(The problem) In the data below, find every line with the word "color" and copy it.

[Web interface edit records]
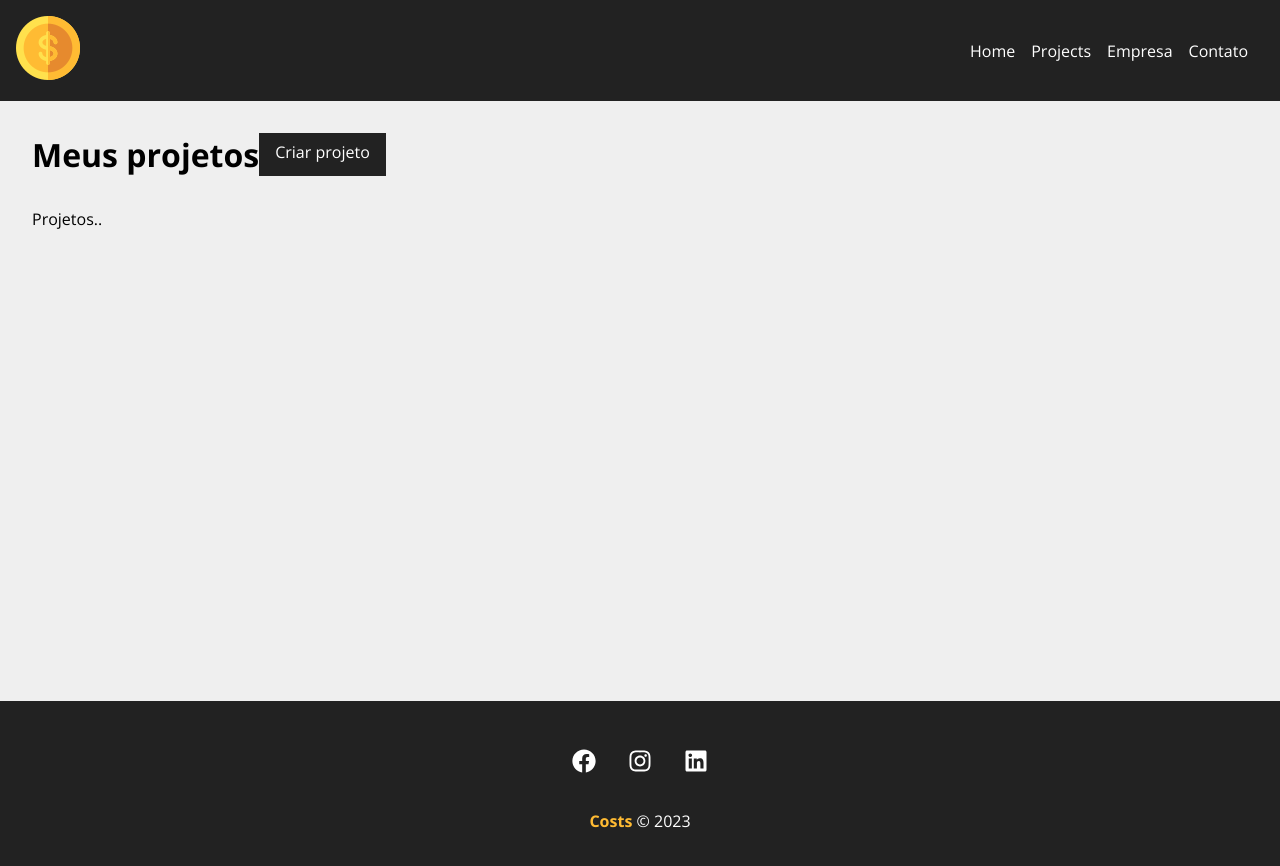
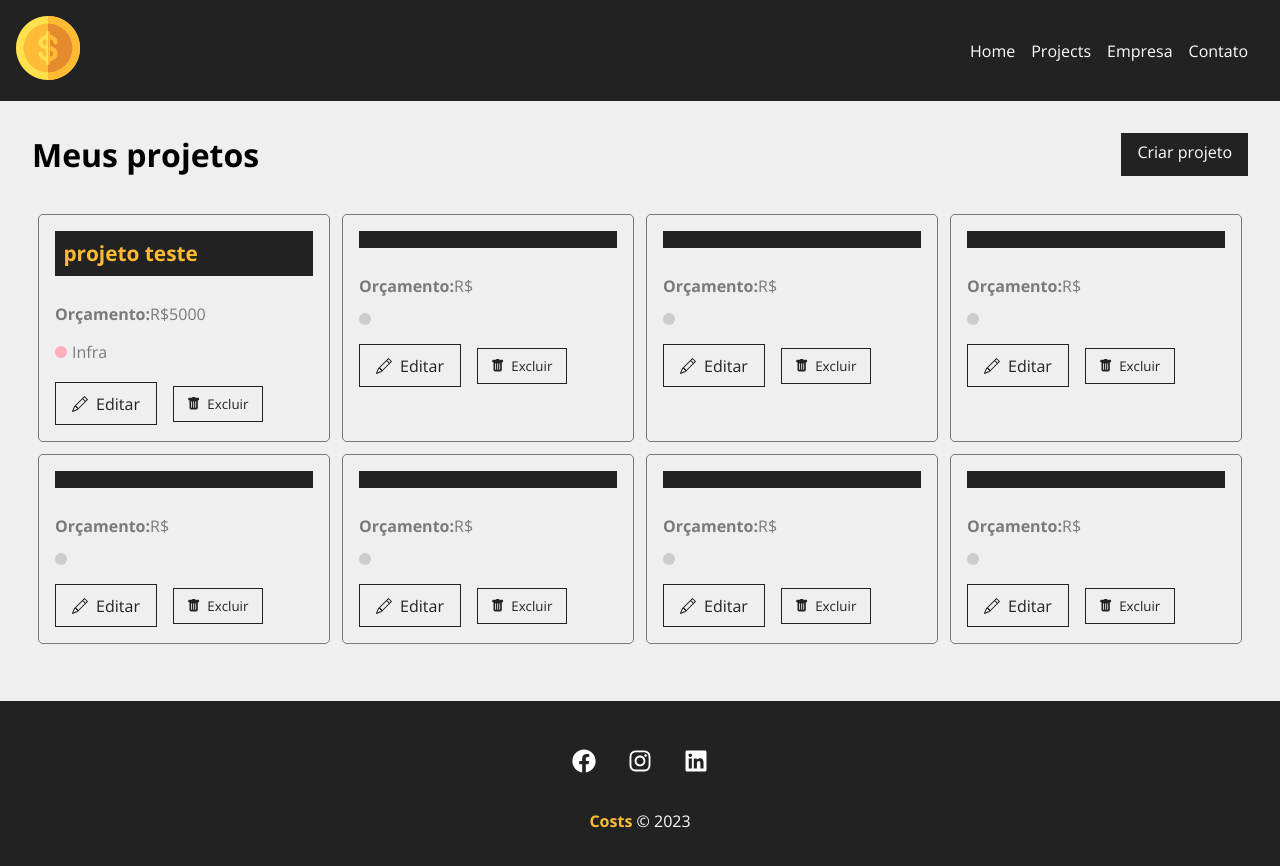
Before and after one commit to marcosviniciusjau/mv-araujo-arquiteture, a React (Create React App) app: page /Projects in a window 1280 px wide. Shown: the top 866 px of the page. Built offline with nearby package versions, Linux system fonts and the light colour scheme; data requests are answered from the project's data file.

Commit message:
Card projetos e loader

```diff
--- a/db.json
+++ b/db.json
@@ -1,7 +1,13 @@
 {
   "projects": [
     {
-      "id": 1
+      "id": 1,
+      "name":"projeto teste",
+      "budget":5000,
+      "category": {
+        "id": "1",
+        "name": "Infra"
+      }
     },
     {
       "id": 2
@@ -23,39 +29,6 @@
     },
     {
       "id": 8
-    },
-    {
-      "id": 9
-    },
-    {
-      "id": 10
-    },
-    {
-      "id": 11
-    },
-    {
-      "id": 12
-    },
-    {
-      "id": 13
-    },
-    {
-      "id": 14
-    },
-    {
-      "id": 15
-    },
-    {
-      "id": 16
-    },
-    {
-      "id": 17
-    },
-    {
-      "id": 18
-    },
-    {
-      "id": 19
     }
   ],
   "categories": [
--- /dev/null
+++ b/src/components/layouts/Loading.js
@@ -0,0 +1,13 @@
+import loading from '../../img/loading.svg'
+
+import styles from './Loading.module.css'
+
+function Loading(){
+ return(
+    <div className={styles.loader_container}>
+        <img className={styles.loader} src={loading} alt="Loading"/>
+    </div>
+ )
+}
+
+export default Loading
--- /dev/null
+++ b/src/components/layouts/Loading.module.css
@@ -0,0 +1,11 @@
+.loader_container{
+    width: 100%;
+    height: 100%;
+    display: flex;
+    justify-content: center;
+    align-items: center;
+}
+
+.loader{
+    width: 50px;
+}
--- a/src/components/pages/Projects.js
+++ b/src/components/pages/Projects.js
@@ -1,19 +1,41 @@
 import { useLocation } from 'react-router-dom'
-
+import {useState, useEffect} from 'react'
 import Message from '../layouts/Message'
 
 import styles from './Projects.module.css'
 import  Containers  from '../layouts/Container'
+import Loading from '../layouts/Loading';
 import LinkButton  from '../layouts/LinkButton'
+import ProjectCard from '../projects/ProjectCard'
+
 function Projects(){
 
-    const location= useLocation()
+   const [projects,setProjects] = useState([])
+   const [removeLoading,setRemoveLoading]= useState(false)
+
+   const location= useLocation()
     let message= ''
 
     if(location.state){
         message = location.state.message
     }
 
+    useEffect(()=>{
+     setTimeout(()=>{
+        fetch('http://localhost:5000/projects',{
+        method:"GET",
+        headers:{
+            'Content-Type':'aplication/json',
+        },
+    }).then(resp=> resp.json())
+    .then(data=>{
+        console.log(data)
+        setProjects(data)
+        setRemoveLoading(true)
+    })
+    .catch(err=> console.log(err))
+    },300)
+    },[])
     return (
         <div className={styles.project_container}>
             <div className={styles.title_container}>
@@ -24,7 +46,21 @@
 
     {message && <Message  type="sucess" msg={message} />}
     <Containers customClass="start">
-        <p>Projetos..</p>
+    {projects.length > 0 &&
+     projects.map((project) =>(
+    <ProjectCard
+     id={project.id}
+     name={project.name}
+     budget={project.budget}
+     category={project?.category?.name}
+     key={project.id}/>
+     ))}
+
+    {!removeLoading && <Loading/>}
+    {removeLoading && projects.length ===0 && (
+    <p>Não há projetos cadastrados</p>
+    )}
+
     </Containers>
     </div>
     )
--- /dev/null
+++ b/src/components/projects/ProjectCard.js
@@ -0,0 +1,31 @@
+import { Link } from 'react-router-dom'
+import styles from './ProjectCard.module.css'
+
+import {BsPencil,BsFillTrashFill} from 'react-icons/bs'
+
+function ProjectCard({id,name,budget,category,handleRemove}){
+    return(
+    <div className={styles.project_card}>
+        <h4>{name}</h4>
+        <p>
+            <span>Orçamento:</span>R${budget}
+        </p>
+
+        <p className={styles.category_text}>
+        <span className = {`${styles[category?.toLowerCase() || '']}`}> </span> {category}
+        </p>
+
+        <div className={styles.project_card_actions}>
+         <Link to="/">
+            <BsPencil/> Editar
+            </Link>
+          <button>
+            <BsFillTrashFill/> Excluir
+            </button>
+
+        </div>
+
+    </div>)
+}
+
+export default ProjectCard
--- /dev/null
+++ b/src/components/projects/ProjectCard.module.css
@@ -0,0 +1,79 @@
+.project_card{
+    padding:1em;
+    border:1px solid #7a7a7a;
+    border-radius:5px;
+    width: 24%;
+    margin:0.5%;
+}
+
+.project_card h4{
+    background-color: #222;
+    color:#FFBB33;
+    padding: 0.4em;
+    margin-bottom: 1.3em;
+    font-size: 1.3em;
+}
+.project_card p{
+    color:#7a7a7a;
+    margin-bottom: 1em;
+}
+.project_card p span{
+    font-weight: bold;
+}
+.category_text{
+    display: flex;
+    align-items: center;
+}
+.category_text span{
+    display: block;
+    width: 12px;
+    height: 12px;
+    border-radius: 50%;
+    background-color: #ccc;
+    margin-right: 5px;
+}
+.category_text .infra{
+  background-color: #FFAEBC;
+}
+.category_text .desenvolvimento{
+    background-color: #A0E7E5;
+}
+.category_text .design{
+    background-color: #b4f8c8;
+}
+.category_text .planejamento{
+    background-color: #FBE7C6;
+}
+
+.project_card_actions{
+    margin-top:1.2em;
+    display: flex;
+    align-items: center;
+}
+
+.project_card_actions a,
+.project_card_actions button{
+    text-decoration: none;
+    border:none;
+    color:#222;
+    padding: .9em;
+    padding: .6em 1em;
+    margin-right: 1em;
+    cursor: pointer;
+    border:1px solid #222;
+    display: flex;
+    align-items: center;
+    justify-content: center;
+    transition: 0.5s;
+
+}
+
+.project_card_actions svg{
+    margin-right: .5em;
+}
+
+.project_card_actions a:hover,
+.project_card_actions button:hover{
+    background-color: #222;
+    color: #FFBB33;
+}
--- a/src/components/projects/ProjectForm.js
+++ b/src/components/projects/ProjectForm.js
@@ -6,7 +6,11 @@
  function ProjectForm({handleSubmit, btnText, projectData}){
 
   const [categories, setCategories] = useState([])
-  const [project,setProject]= useState([projectData || {}])
+  const [project, setProject] = useState({});
+
+  useEffect(() => {
+    setProject(projectData || {});
+  }, [projectData]);
 
  useEffect(() => {
   fetch("http://localhost:5000/categories",
@@ -29,11 +33,12 @@
      handleSubmit(project)
      //console.log(project)
     }
+    function handleChange(e) {
+      const { name, value } = e.target;
+      setProject(prevProject => ({ ...prevProject, [name]: value }));
+    }
 
-    function handleChange(e){
-      setProject({ ...project,[e.target.name]: e.target.value })
 
-    }
 
     function handleCategory(e){
       setProject({ ...project, category:{
@@ -51,7 +56,7 @@
    name="name"
    placeholder="Insira o nome do projeto"
    handleOnChange={handleChange}
-   value={project.name ? project.name : ''}
+   value={project.name || projectData?.name || ''}
    />
 
    <Input
@@ -60,7 +65,7 @@
     name="budget"
     placeholder="Insira o orçamento do projeto"
     handleOnChange={handleChange}
-    value={project.budget ? project.budget : ''}
+    value={project.budget || projectData?.name ||  ''}
     />
 
     <Select
```
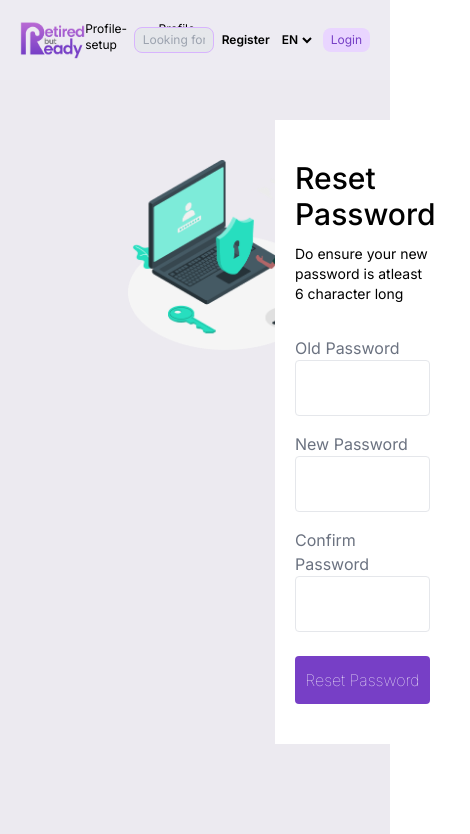
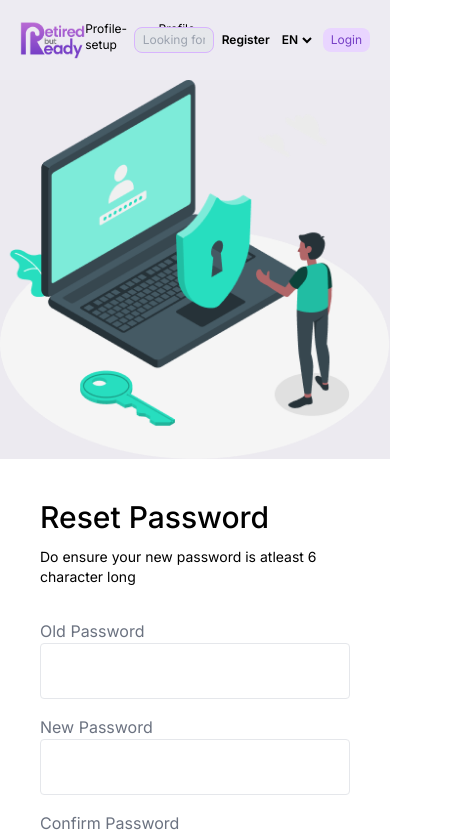
Before and after one commit to morajdhwaj/retired-but-ready, a Next.js app: page /reset-password in a window 390 px wide. Shown: the top 834 px of the page, 470 px wide, since content can reach past the window. Built offline with nearby package versions, Linux system fonts and the light colour scheme.

Commit message:
make a responsive of reset-password page

```diff
--- a/src/app/(pages)/forgot-password/page.js
+++ b/src/app/(pages)/forgot-password/page.js
@@ -37,7 +37,7 @@ const page = () => {
   return (
     <div>
       <Navbar />
-      <div className="mt-20 bg-gray-200 h-auto md:flex lg:flex">
+      <div className="md:flex mt-20 bg-gray-200 h-auto ">
         <div className="md:w-full lg:w-1/2  justify-center items-center flex ">
           <Image
             src="/assets/Group-26113.png"
--- a/src/app/(pages)/reset-password/page.js
+++ b/src/app/(pages)/reset-password/page.js
@@ -40,18 +40,16 @@ const page = () => {
   return (
     <div>
       <Navbar />
-      <div className="bg-[#ECEAF0] flex mt-20">
-        <div className=" w-1/2 ">
+      <div className="md:flex  bg-[#ECEAF0]  mt-20">
+        <div className="md:w-full lg:w-1/2  flex justify-center items-center ">
           <Image
             src="/assets/Group-26113.png"
             alt="reset-password"
             width={400}
             height={500}
-            className="mx-32 mt-20 "
           />
         </div>
-        <div className="w-1/2 bg-white ml-20 mb-24 mr-10 mt-10">
-          <div className="ml-5 mr-10 my-10">
+        <div className="lg:w-1/2 bg-white lg:mr-20 p-10 mb-10">
             <h1 className="text-3xl font-medium ">Reset Password</h1>
             <h6 className="text-sm mt-3  ">
               Do ensure your new password is atleast 6 character long
@@ -79,7 +77,7 @@ const page = () => {
             >
               Reset Password
             </button>
-          </div>
+
         </div>
         {showModal && (
           <PopUp
```
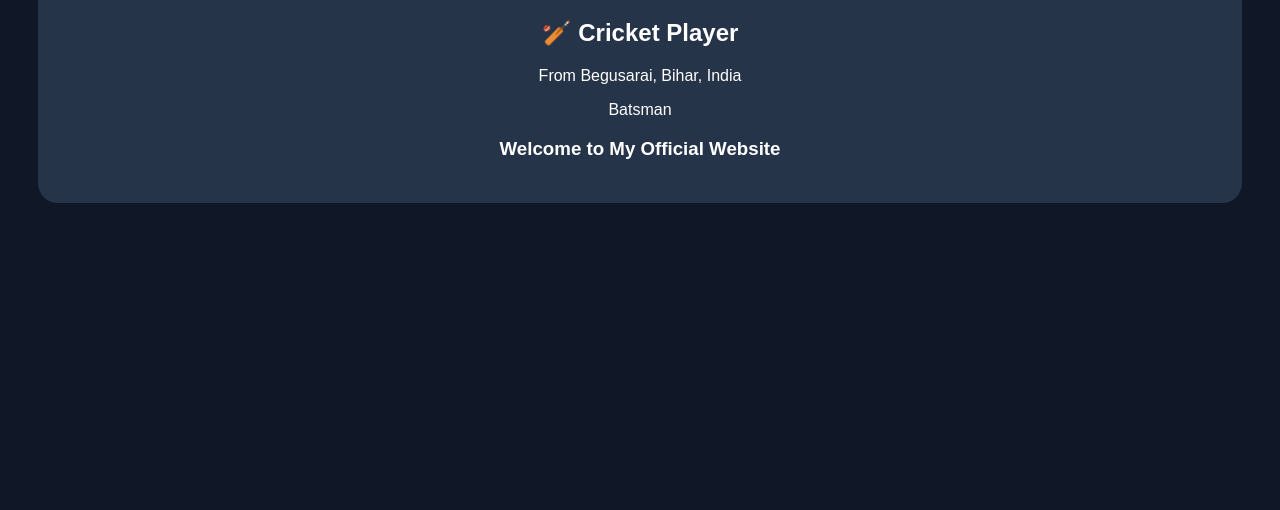
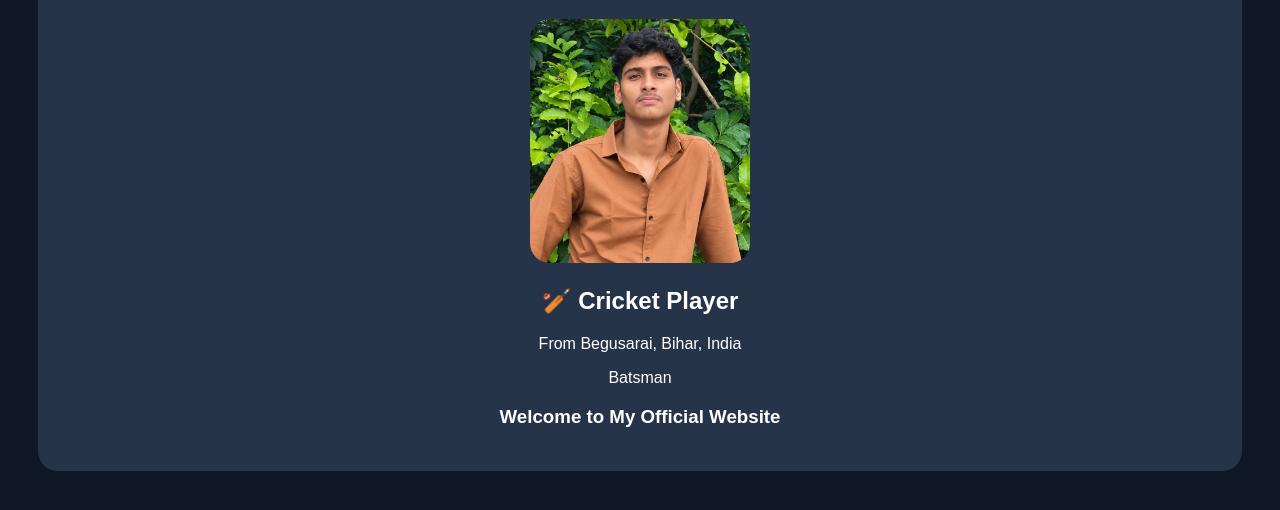
Before and after one commit to Ayush4706-bg/ayush4706-bg.github.io, a plain HTML site: page index.html in a window 1280 px wide. Shown: the part 124-634 px from the top of the page. Drawn offline with Linux system fonts and the light colour scheme.

Commit message:
Add profile photo to website

```diff
--- a/index.html
+++ b/index.html
@@ -26,6 +26,7 @@ img {
 <body>
 <div class="card">
 <h1>Ayush Bhardwaj</h1>
+<img src="IMG-20261122-WA0005.jpg" alt="Ayush Bhardwaj" width="250">
 <h2>🏏 Cricket Player</h2>
 <p>From Begusarai, Bihar, India</p>
 <p>Batsman</p>
```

(Written response)
+    background-color: #222;
+    color:#FFBB33;
+    color:#7a7a7a;
+    background-color: #ccc;
+  background-color: #FFAEBC;
+    background-color: #A0E7E5;
+    background-color: #b4f8c8;
+    background-color: #FBE7C6;
+    color:#222;
+    background-color: #222;
+    color: #FFBB33;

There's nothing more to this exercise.